- _Your objective_: Please return all lines from the records below that include the string "principal".
Provided material START
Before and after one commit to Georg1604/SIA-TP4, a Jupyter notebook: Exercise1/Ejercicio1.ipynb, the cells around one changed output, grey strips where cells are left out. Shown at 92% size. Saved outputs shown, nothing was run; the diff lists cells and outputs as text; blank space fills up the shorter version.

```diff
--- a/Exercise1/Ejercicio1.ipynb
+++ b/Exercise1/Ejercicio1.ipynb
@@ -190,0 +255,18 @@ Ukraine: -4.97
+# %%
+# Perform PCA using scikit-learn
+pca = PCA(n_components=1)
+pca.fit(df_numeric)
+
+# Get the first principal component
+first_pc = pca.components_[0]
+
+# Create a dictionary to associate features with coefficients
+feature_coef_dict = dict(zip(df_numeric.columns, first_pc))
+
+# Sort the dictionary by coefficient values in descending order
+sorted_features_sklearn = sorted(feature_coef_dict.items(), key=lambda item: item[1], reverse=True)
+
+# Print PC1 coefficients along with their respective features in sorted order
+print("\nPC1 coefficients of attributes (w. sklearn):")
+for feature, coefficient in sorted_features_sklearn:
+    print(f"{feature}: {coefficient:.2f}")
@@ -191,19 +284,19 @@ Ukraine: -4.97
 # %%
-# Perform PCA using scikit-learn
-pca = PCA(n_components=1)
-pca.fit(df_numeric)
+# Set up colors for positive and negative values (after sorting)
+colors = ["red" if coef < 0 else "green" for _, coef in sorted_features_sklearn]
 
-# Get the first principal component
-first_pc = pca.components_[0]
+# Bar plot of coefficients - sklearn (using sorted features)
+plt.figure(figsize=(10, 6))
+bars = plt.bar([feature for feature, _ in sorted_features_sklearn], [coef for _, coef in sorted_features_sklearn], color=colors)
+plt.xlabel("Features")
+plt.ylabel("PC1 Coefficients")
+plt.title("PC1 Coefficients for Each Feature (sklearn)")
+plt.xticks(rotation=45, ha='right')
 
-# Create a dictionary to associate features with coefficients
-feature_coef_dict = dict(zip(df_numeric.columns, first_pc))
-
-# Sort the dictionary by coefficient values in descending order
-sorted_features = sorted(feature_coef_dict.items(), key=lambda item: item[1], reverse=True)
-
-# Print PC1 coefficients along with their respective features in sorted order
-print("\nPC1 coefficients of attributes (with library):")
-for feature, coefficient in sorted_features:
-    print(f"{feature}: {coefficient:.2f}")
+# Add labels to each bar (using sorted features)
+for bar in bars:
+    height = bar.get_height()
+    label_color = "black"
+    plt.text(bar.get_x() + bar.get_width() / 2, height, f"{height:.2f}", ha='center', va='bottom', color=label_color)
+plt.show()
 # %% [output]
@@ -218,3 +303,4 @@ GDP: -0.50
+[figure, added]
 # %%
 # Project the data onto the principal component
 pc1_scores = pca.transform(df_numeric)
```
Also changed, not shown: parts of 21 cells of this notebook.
Provided material END
- _Finished task_:
+# Get the first principal component
-# Get the first principal component
 # Project the data onto the principal component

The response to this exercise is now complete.